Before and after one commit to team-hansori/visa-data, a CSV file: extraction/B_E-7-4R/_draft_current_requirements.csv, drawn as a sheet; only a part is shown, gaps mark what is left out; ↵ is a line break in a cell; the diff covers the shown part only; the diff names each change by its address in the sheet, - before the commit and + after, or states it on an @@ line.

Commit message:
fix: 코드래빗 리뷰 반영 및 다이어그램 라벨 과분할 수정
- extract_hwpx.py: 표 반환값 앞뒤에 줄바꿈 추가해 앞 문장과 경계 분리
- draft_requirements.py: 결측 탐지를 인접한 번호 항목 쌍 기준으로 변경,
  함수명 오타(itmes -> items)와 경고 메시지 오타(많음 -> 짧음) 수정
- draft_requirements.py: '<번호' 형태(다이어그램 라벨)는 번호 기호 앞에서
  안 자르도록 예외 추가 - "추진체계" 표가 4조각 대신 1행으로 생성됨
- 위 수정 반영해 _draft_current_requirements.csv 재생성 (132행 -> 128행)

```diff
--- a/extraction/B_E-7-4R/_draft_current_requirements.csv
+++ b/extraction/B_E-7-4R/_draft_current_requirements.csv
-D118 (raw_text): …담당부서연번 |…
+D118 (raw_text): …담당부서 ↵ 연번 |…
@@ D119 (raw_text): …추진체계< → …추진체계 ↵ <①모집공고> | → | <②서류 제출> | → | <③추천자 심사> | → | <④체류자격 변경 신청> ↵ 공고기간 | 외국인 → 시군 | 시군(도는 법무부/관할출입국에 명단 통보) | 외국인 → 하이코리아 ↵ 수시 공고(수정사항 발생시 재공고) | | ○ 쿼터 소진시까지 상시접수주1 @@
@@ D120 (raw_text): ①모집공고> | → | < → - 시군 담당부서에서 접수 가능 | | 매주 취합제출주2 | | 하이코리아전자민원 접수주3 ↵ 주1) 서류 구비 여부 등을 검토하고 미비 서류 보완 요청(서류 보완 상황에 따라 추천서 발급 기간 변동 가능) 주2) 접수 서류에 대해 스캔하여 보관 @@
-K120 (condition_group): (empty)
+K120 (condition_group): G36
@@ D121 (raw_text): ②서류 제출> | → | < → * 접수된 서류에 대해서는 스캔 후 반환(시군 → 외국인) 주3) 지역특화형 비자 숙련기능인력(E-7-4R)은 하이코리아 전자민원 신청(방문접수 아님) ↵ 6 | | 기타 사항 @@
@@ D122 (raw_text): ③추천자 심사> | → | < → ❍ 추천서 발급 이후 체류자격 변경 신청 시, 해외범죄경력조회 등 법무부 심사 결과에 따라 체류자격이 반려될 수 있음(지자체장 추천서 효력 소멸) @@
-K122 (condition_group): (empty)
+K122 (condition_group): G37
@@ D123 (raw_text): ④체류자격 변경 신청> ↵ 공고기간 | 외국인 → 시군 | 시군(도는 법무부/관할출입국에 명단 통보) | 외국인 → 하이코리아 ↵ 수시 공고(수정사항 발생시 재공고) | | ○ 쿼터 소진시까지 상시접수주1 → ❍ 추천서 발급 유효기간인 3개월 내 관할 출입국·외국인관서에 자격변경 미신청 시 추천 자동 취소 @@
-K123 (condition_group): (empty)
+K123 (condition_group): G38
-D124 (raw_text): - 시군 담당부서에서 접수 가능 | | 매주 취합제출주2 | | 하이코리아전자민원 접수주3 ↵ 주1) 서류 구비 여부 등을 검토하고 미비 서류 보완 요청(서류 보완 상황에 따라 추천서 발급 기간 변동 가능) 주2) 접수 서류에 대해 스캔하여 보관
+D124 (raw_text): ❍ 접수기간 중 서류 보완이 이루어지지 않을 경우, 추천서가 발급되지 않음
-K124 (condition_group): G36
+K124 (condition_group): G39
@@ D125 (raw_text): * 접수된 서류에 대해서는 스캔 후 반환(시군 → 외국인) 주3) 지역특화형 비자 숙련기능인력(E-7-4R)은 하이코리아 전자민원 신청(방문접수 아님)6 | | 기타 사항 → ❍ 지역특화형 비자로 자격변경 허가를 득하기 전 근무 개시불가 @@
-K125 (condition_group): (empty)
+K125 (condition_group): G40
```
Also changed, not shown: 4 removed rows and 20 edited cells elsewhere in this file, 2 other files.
• • •
WORK TO COMPLETE: Each entry above must be retyped exactly.

ANSWER SPACE:
Before and after one commit to team-hansori/visa-data, a CSV file: extraction/B_E-7-4R/_draft_current_requirements.csv, drawn as a sheet; only a part is shown, gaps mark what is left out; ↵ is a line break in a cell; the diff covers the shown part only; the diff names each change by its address in the sheet, - before the commit and + after, or states it on an @@ line.

Commit message:
fix: 코드래빗 리뷰 반영 및 다이어그램 라벨 과분할 수정
- extract_hwpx.py: 표 반환값 앞뒤에 줄바꿈 추가해 앞 문장과 경계 분리
- draft_requirements.py: 결측 탐지를 인접한 번호 항목 쌍 기준으로 변경,
  함수명 오타(itmes -> items)와 경고 메시지 오타(많음 -> 짧음) 수정
- draft_requirements.py: '<번호' 형태(다이어그램 라벨)는 번호 기호 앞에서
  안 자르도록 예외 추가 - "추진체계" 표가 4조각 대신 1행으로 생성됨
- 위 수정 반영해 _draft_current_requirements.csv 재생성 (132행 -> 128행)

```diff
--- a/extraction/B_E-7-4R/_draft_current_requirements.csv
+++ b/extraction/B_E-7-4R/_draft_current_requirements.csv
-D118 (raw_text): …담당부서연번 |…
+D118 (raw_text): …담당부서 ↵ 연번 |…
@@ D119 (raw_text): …추진체계< → …추진체계 ↵ <①모집공고> | → | <②서류 제출> | → | <③추천자 심사> | → | <④체류자격 변경 신청> ↵ 공고기간 | 외국인 → 시군 | 시군(도는 법무부/관할출입국에 명단 통보) | 외국인 → 하이코리아 ↵ 수시 공고(수정사항 발생시 재공고) | | ○ 쿼터 소진시까지 상시접수주1 @@
@@ D120 (raw_text): ①모집공고> | → | < → - 시군 담당부서에서 접수 가능 | | 매주 취합제출주2 | | 하이코리아전자민원 접수주3 ↵ 주1) 서류 구비 여부 등을 검토하고 미비 서류 보완 요청(서류 보완 상황에 따라 추천서 발급 기간 변동 가능) 주2) 접수 서류에 대해 스캔하여 보관 @@
-K120 (condition_group): (empty)
+K120 (condition_group): G36
@@ D121 (raw_text): ②서류 제출> | → | < → * 접수된 서류에 대해서는 스캔 후 반환(시군 → 외국인) 주3) 지역특화형 비자 숙련기능인력(E-7-4R)은 하이코리아 전자민원 신청(방문접수 아님) ↵ 6 | | 기타 사항 @@
@@ D122 (raw_text): ③추천자 심사> | → | < → ❍ 추천서 발급 이후 체류자격 변경 신청 시, 해외범죄경력조회 등 법무부 심사 결과에 따라 체류자격이 반려될 수 있음(지자체장 추천서 효력 소멸) @@
-K122 (condition_group): (empty)
+K122 (condition_group): G37
@@ D123 (raw_text): ④체류자격 변경 신청> ↵ 공고기간 | 외국인 → 시군 | 시군(도는 법무부/관할출입국에 명단 통보) | 외국인 → 하이코리아 ↵ 수시 공고(수정사항 발생시 재공고) | | ○ 쿼터 소진시까지 상시접수주1 → ❍ 추천서 발급 유효기간인 3개월 내 관할 출입국·외국인관서에 자격변경 미신청 시 추천 자동 취소 @@
-K123 (condition_group): (empty)
+K123 (condition_group): G38
-D124 (raw_text): - 시군 담당부서에서 접수 가능 | | 매주 취합제출주2 | | 하이코리아전자민원 접수주3 ↵ 주1) 서류 구비 여부 등을 검토하고 미비 서류 보완 요청(서류 보완 상황에 따라 추천서 발급 기간 변동 가능) 주2) 접수 서류에 대해 스캔하여 보관
+D124 (raw_text): ❍ 접수기간 중 서류 보완이 이루어지지 않을 경우, 추천서가 발급되지 않음
-K124 (condition_group): G36
+K124 (condition_group): G39
@@ D125 (raw_text): * 접수된 서류에 대해서는 스캔 후 반환(시군 → 외국인) 주3) 지역특화형 비자 숙련기능인력(E-7-4R)은 하이코리아 전자민원 신청(방문접수 아님)6 | | 기타 사항 → ❍ 지역특화형 비자로 자격변경 허가를 득하기 전 근무 개시불가 @@
-K125 (condition_group): (empty)
+K125 (condition_group): G40
```
Also changed, not shown: 4 removed rows and 20 edited cells elsewhere in this file, 2 other files.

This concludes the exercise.